For centuries, the thymus was dismissed as a vestigial organ. But in the 60s, researchers suggested that it was actually very important to T cells. Later work showed how important the thymus is to the immune system, and that T cells mature and learn how to react against invaders there. New research has revealed more about that process. Reporting in Cell, scientists showed that special cells in the thymus can take on different identities that resemble other cell types in the body. This process exposes maturing T cells to cells of the self, so they won't target those self-antigens for attack when they eventually encounter them in the body.
"Think of it as having your body recreated in the thymus," explained study senior author Diane Mathis, a professor of immunology at Harvard Medical School. "For me, it was a revelation to be able to see with my own eyes muscle-like cells in the thymus or several very different types of intestinal cells."
The immune system has to be ready to respond to a pathogen right away, and it also has to be carefully controlled. An immune system that goes awry, whether it cannot be turned off or starts attacking its own body, can be deadly. The immune system has to be trained well, or else.
T cells are on the front lines of the immune system. Immature T cells are trained in the thymus, and they learn how to recognize problematic cells, like cancer, or infections. T cells can mount an immune response when necessary and can hold a kind of memory of past infections so our body responds to them more quickly when they're encountered again. But how can T cells know which cells it should, or should not, start to attack?
"T cells get educated in the thymus, but the thymus is not a gut, it's not a pancreas," noted first study author and Harvard Medical School MD/PhD student Daniel Michelson. "There's no reason why these T cells should be able to recognize these organs before they leave the thymus."
This research brings new findings together with old observations; there are cells in there thymus that resemble other cell types that are found in muscle, skin, or intestine. These mimicking cells are acting like teachers. The identity of a cell is largely defined by the genes it expresses, so these special thymic cells use transcription factors, which control gene expression, to take on different identities by expressing certain genes normally expressed in other tissues. The immature T cells in the thymus can then learn to recognize many types of cells of the self in the thymus, in a kind of training program.

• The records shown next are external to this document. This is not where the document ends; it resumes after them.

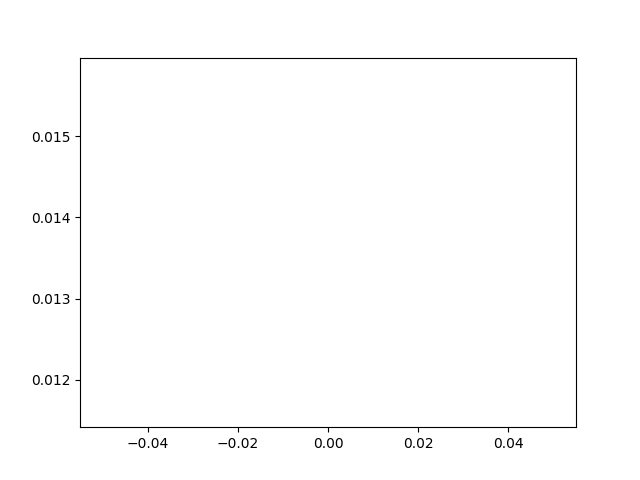
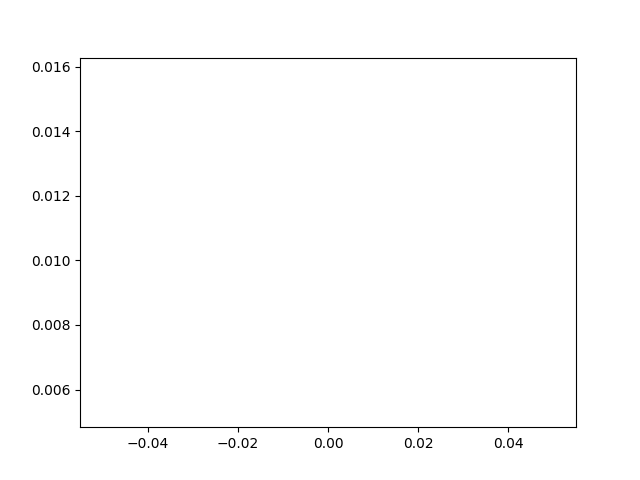
Training the meta-model on audio&priors

diff --git a/eval.py b/eval.py
@@ -1,5 +1,48 @@
 from train import *
 from sklearn.metrics import precision_score, recall_score, f1_score
+from torch.nn import BCEWithLogitsLoss
+
+def get_priorvec(i):
+    lon = test_df.iloc[i]["longitude"].round(0)
+    lat = test_df.iloc[i]["latitude"].round(0)
+    species = test_df.iloc[i]["primary_label"]
+
+    priorvec = torch.full((NUM_CLASSES,), 1.0 / NUM_CLASSES)
+
+    try:
+        loc_prior = prior.loc[(lat, lon)]
+
+        for species, p in loc_prior.items():
+            priorvec[label2id[species]] = p
+
+    except KeyError:
+        pass
+    return priorvec
+
+def get_priorvec_batch(i, b=BATCH_SIZE):
+    batch = train_df.iloc[i*b:i*b+b]
+
+    prior_list = []
+
+    for _, row in batch.iterrows():
+
+        lat = round(row["latitude"])
+        lon = round(row["longitude"])
+
+        priorvec = torch.full((NUM_CLASSES,), 1.0 / NUM_CLASSES)
+
+        try:
+            loc_prior = prior.loc[(lat, lon)]
+
+            for species, p in loc_prior.items():
+                priorvec[label2id[species]] = p
+
+        except KeyError:
+            pass
+
+        prior_list.append(priorvec)
+
+    return torch.stack(prior_list)   # <-- THIS gives (B, C)
 
 if __name__=="__main__":
 
@@ -19,70 +62,41 @@ if __name__=="__main__":
         torch.load("../bird_model5K20260529_002038.pth")
     )
     df, label2id = df_to_species(test_df)
-    logitslist = []
-    ytruelist = []
+    y_pred = []
+    y_true = []
 
     for i, (x, y) in tqdm(enumerate(test_loader)):
         x = x.to(DEVICE)
-
         model.eval()
+        """ FORWARD PASS """
 
         with torch.no_grad():
             logits = model(x)
-            logitslist.append(logits)
 
-        probs = torch.sigmoid(logits)
-        probs = torch.where(
-            probs < 1e-1,
-            torch.tensor(0.0, device=probs.device),
-            probs
-        )
-        y_pred = np.argmax(probs, axis=1)
-        ytruelist.append(y)
-        loss = criterion(logits, y)
+        p_audio = torch.sigmoid(logits).unsqueeze(0)
 
-        test_persample_loss += loss.item()/len(test_loader)
+        #probs = torch.where(probs < 1e-1,torch.tensor(0.0, device=probs.device),probs)
+        pred_species = np.argmax(p_audio)
 
-
-
-        lon = test_df.iloc[i]["longitude"].round(0)
-        lat = test_df.iloc[i]["latitude"].round(0)
-        species = test_df.iloc[i]["primary_label"]
-
-        try:
-            priorprob = prior.loc[(lat, lon, species)]
-        except KeyError:
-            priorprob = global_prior.get(species, 1.0 / NUM_CLASSES)
-
-        id = label2id[species]
-        priorvec = torch.zeros((NUM_CLASSES))
-        priorvec[id] = 1
-
-        print(id)
-        print(priorvec)
+        """ GET PRIOR PROBABILITY """
+        priorvec = get_priorvec(i).unsqueeze(0)
 
         alpha = 0.5
-        mixed_prob = probs * (priorprob ** alpha)
+        mixed_probs = p_audio * (priorvec.to(p_audio.device) ** alpha)
 
+        #y_pred = torch.argmax(mixed_probs).item()
+        #print(f" priorprob: {priorprob} y_pred: {int(probs[pred_species])} y: {np.argmax(y)}")
+        pred = torch.argmax(mixed_probs).item()
+        true = torch.argmax(y).item()
+
+        y_pred.append(pred)
+        y_true.append(true)
         #print(f" Mixed prob: {torch.round(mixed_prob * 100) / 100} Audio prob: {torch.round(torch.tensor(probs) * 100) / 100} Prior value: {torch.round(torch.tensor(priorprob) * 100) / 100}")
 
-
-    print(
-        f"test per sample loss {test_persample_loss:.4f} | ")
-    # 4. Calculate metrics
-
+    print(f"test per sample loss {test_persample_loss:.4f} | ")
     # 4. Calculate metrics. Compute binary probvector from logits (model output)
-    predictions = (np.array(logitslist) > 0.0).astype(int)
+    #predictions = (np.array(logitslist) > 0.0).astype(int)
 
-    precision = precision_score(ytruelist, logitslist)
-    recall = recall_score(ytruelist, logitslist)
-    f1 = f1_score(ytruelist, logitslist)
-
-    print(f"Precision: {precision:.2f}")
-    print(f"Recall: {recall:.2f}")
-    print(f"F1 Score: {f1:.2f}")
-
-    """ ######### """
-    model.load_state_dict(
-        torch.load("../bird_model5K20260528_233112.pth")
-    )
+    precision = precision_score(y_true,y_pred,average="macro",zero_division=0)
+    recall = recall_score(y_true,y_pred,average="macro",zero_division=0)
+    f1 = f1_score(y_true,y_pred,average="macro",zero_division=0)

diff --git a/metatrain.py b/metatrain.py
@@ -1,0 +1,64 @@
+from train import *
+from eval import *
+from torch import nn
+from torch.optim import Adam
+
+if __name__ == "__main__":
+    DEVICE = "cpu"
+
+    class MetaLogReg(nn.Module):
+        def __init__(self, num_classes):
+            super().__init__()
+            self.linear = nn.Linear(num_classes * 2, num_classes)
+
+        def forward(self, audio_probs, prior_probs):
+            x = torch.cat([audio_probs, prior_probs], dim=1)
+            return self.linear(x)
+
+
+    meta_model = MetaLogReg(NUM_CLASSES).to(DEVICE)
+    optimizer = Adam(meta_model.parameters(), lr=1e-3)
+    criterion = nn.BCEWithLogitsLoss()
+    """ Model for audio preds """
+    model = BirdModel(NUM_CLASSES)
+    model = model.to(DEVICE)
+    model.load_state_dict(
+        torch.load("../bird_model5K20260529_002038.pth")
+    )
+
+    meta_model.train()
+
+    logitslist_train_pred_5K002038model = []
+
+    for epoch in range(1):
+
+        total_loss = 0
+
+        for i, (x, y) in tqdm(enumerate(train_loader)):
+            x = x.to(DEVICE)
+            y = y.to(DEVICE).float()
+
+            with torch.no_grad():
+                logits = model(x)
+                logitslist_train_pred_5K002038model.append(logits)
+
+            audio_probs = torch.sigmoid(logits)
+            prior_probs = get_priorvec_batch(i)
+
+            preds = meta_model(audio_probs, prior_probs)
+
+            loss = criterion(preds, y.float())
+            optimizer.zero_grad()
+            loss.backward()
+            optimizer.step()
+
+            total_loss += loss.item()
+
+            if i%30==0:
+                np.save(logitslist_train_pred_5K002038model, "modeloutputs.npy")
+                torch.save(
+                    meta_model.state_dict(),
+                    "meta_model.pth"
+                )
+
+        print("epoch", epoch, "loss", total_loss)

diff --git a/dataset.py b/dataset.py
@@ -37,12 +37,12 @@ def df_to_species(df):
         k: v
         for v, k in enumerate(labels)
     }
-
+    """
     print(f"N of species in data: {len(label2id)}")
     print([
         label2id[label]
         for label in df["primary_label"].unique()
-    ])
+    ])"""
 
     return df, label2id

The T cells that don't do well in training, and attack self-antigens are then repurposed into other cell types, or programmed to self destruct. The thymus can eliminate autoreactive cells, said Michelson.
This work also indicated that a protein called AIRE, which had been thought to be an important part of self-reactive T cell elimination, is actually not the only protein involved. The researchers suggested that the cells identified in this study could be related to autoimmune disorders too, and they are planning to follow up on that hypothesis.